(Data)
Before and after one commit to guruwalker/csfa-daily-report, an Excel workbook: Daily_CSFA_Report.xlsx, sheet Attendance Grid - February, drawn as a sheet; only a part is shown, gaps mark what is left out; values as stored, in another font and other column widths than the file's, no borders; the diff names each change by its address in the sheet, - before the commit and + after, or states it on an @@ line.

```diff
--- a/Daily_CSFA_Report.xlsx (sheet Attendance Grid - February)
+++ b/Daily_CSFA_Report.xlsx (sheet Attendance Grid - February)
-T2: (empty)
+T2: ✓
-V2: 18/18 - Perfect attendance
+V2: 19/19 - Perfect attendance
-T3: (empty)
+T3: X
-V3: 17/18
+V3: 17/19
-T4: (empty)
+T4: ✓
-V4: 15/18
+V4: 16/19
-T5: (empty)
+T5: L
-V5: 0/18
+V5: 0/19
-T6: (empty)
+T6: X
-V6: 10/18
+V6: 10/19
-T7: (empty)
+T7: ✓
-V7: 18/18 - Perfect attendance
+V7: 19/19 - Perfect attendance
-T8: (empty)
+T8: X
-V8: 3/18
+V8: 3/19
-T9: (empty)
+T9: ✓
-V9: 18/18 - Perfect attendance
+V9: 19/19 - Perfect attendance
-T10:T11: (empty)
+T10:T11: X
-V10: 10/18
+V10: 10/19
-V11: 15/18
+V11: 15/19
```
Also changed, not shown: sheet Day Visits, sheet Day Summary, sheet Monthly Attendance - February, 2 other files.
(End Data)
**Problem details**: Write every record out again exactly.

**Response to this task**:
Before and after one commit to guruwalker/csfa-daily-report, an Excel workbook: Daily_CSFA_Report.xlsx, sheet Attendance Grid - February, drawn as a sheet; only a part is shown, gaps mark what is left out; values as stored, in another font and other column widths than the file's, no borders; the diff names each change by its address in the sheet, - before the commit and + after, or states it on an @@ line.

```diff
--- a/Daily_CSFA_Report.xlsx (sheet Attendance Grid - February)
+++ b/Daily_CSFA_Report.xlsx (sheet Attendance Grid - February)
-T2: (empty)
+T2: ✓
-V2: 18/18 - Perfect attendance
+V2: 19/19 - Perfect attendance
-T3: (empty)
+T3: X
-V3: 17/18
+V3: 17/19
-T4: (empty)
+T4: ✓
-V4: 15/18
+V4: 16/19
-T5: (empty)
+T5: L
-V5: 0/18
+V5: 0/19
-T6: (empty)
+T6: X
-V6: 10/18
+V6: 10/19
-T7: (empty)
+T7: ✓
-V7: 18/18 - Perfect attendance
+V7: 19/19 - Perfect attendance
-T8: (empty)
+T8: X
-V8: 3/18
+V8: 3/19
-T9: (empty)
+T9: ✓
-V9: 18/18 - Perfect attendance
+V9: 19/19 - Perfect attendance
-T10:T11: (empty)
+T10:T11: X
-V10: 10/18
+V10: 10/19
-V11: 15/18
+V11: 15/19
```
Also changed, not shown: sheet Day Visits, sheet Day Summary, sheet Monthly Attendance - February, 2 other files.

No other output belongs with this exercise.